In 2005, the newspaper published an investigative report that led to the recall of then-Spokane Mayor Jim West over allegations that he used the trapping of public office to entice young men into sexual relationships while simultaneously working against gay rights.

The newspaper used a forensics expert to pose online as a gay Ferris High School student who flirted with West online.
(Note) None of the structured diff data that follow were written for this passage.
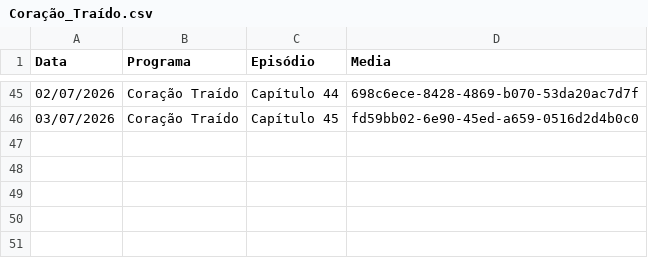
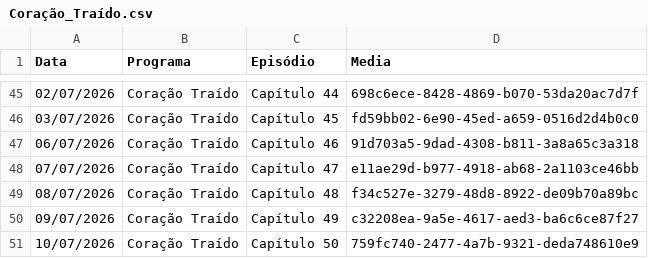
Before and after one commit to henriquerossi/Grade-SBTNovelas, a CSV file: programas/Coração_Traído.csv, drawn as a sheet; only a part is shown, gaps mark what is left out.

```diff
--- a/programas/Coração_Traído.csv
+++ b/programas/Coração_Traído.csv
@@ -46 +46,6 @@
 03/07/2026,Coração Traído,Capítulo 45,fd59bb02-6e90-45ed-a659-0516d2d4b0c0
+06/07/2026,Coração Traído,Capítulo 46,91d703a5-9dad-4308-b811-3a8a65c3a318
+07/07/2026,Coração Traído,Capítulo 47,e11ae29d-b977-4918-ab68-2a1103ce46bb
+08/07/2026,Coração Traído,Capítulo 48,f34c527e-3279-48d8-8922-de09b70a89bc
+09/07/2026,Coração Traído,Capítulo 49,c32208ea-9a5e-4617-aed3-ba6c6ce87f27
+10/07/2026,Coração Traído,Capítulo 50,759fc740-2477-4a7b-9321-deda748610e9
```
Also changed, not shown: programas/Amor_e_Ódio.csv, programas/Camaleões.csv, 5 other files.
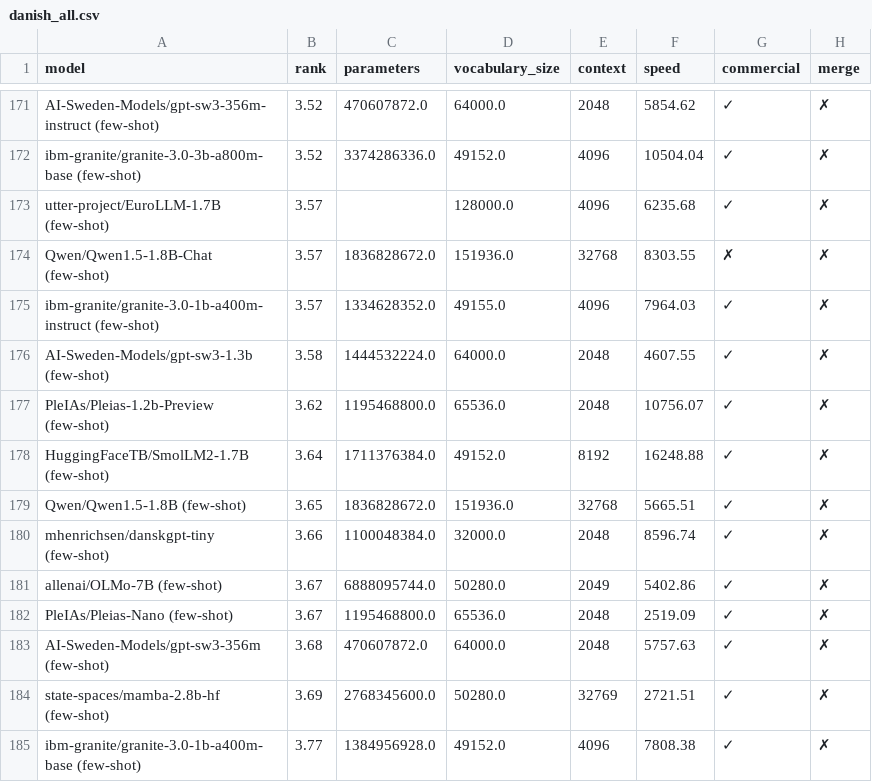
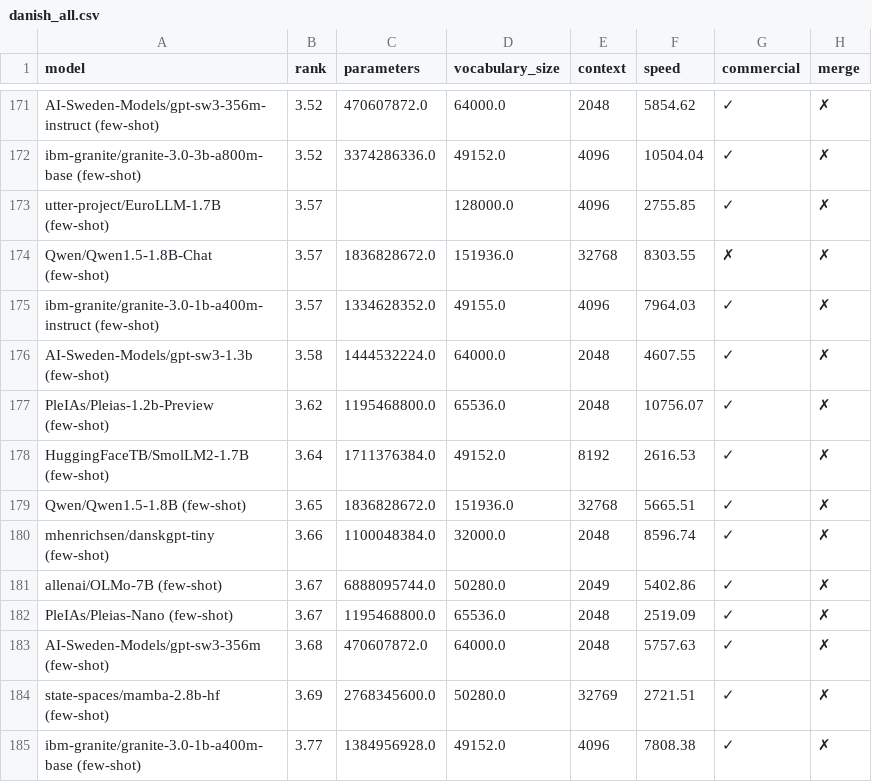
Before and after one commit to viggo-gascou/leaderboards, a CSV file: leaderboards/danish_all.csv, drawn as a sheet; only a part is shown, gaps mark what is left out; the diff names each change by its address in the sheet, - before the commit and + after, or states it on an @@ line.

```diff
--- a/leaderboards/danish_all.csv
+++ b/leaderboards/danish_all.csv
-F173 (speed): 6235.68
+F173 (speed): 2755.85
-F178 (speed): 16248.88
+F178 (speed): 2616.53
```
Also changed, not shown: leaderboards/danish_nlu.csv, leaderboards/european_all.csv, 43 other files.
The newspaper’s methods were controversial and the subject of national news coverage. 

In a subsequent examination of the West reporting by the PBS program “Frontline,” Smith defended the paper’s work and was critical of West’s decision to meet with a 20-year-old man for sex.

“It just didn’t track for me that the mayor would be doing something so, frankly, stupid,” Smith said in that interview, which aired in November 2006.

Smith was also asked how he felt about the effect of the paper’s reporting on West’s career.

“I have more sympathy for the young men that I believe he sexually abused,” Smith said. “I have enormous sympathy for young gay men in our community who I believe were stalked and victimized by a sexual predator, whether or not they were of age.”

After leaving The Spokesman-Review, Smith served as a journalism clinical associate professor at the University of Idaho, specializing in teaching journalism ethics. He retired in 2020. 

The nonprofit news organization FāVS News, which has employed Smith as a columnist since 2020 and recently named him managing editor, announced Friday that he’d been suspended indefinitely following the arrest. 

“In light of recent events, FāVS News has suspended its relationship with Steve Smith as managing editor and columnist, pending further developments,” the organization wrote on Twitter. 

Reporter Kip Hill contributed to this story.

Source link


Click Here For The Original Source.

National Cyber Security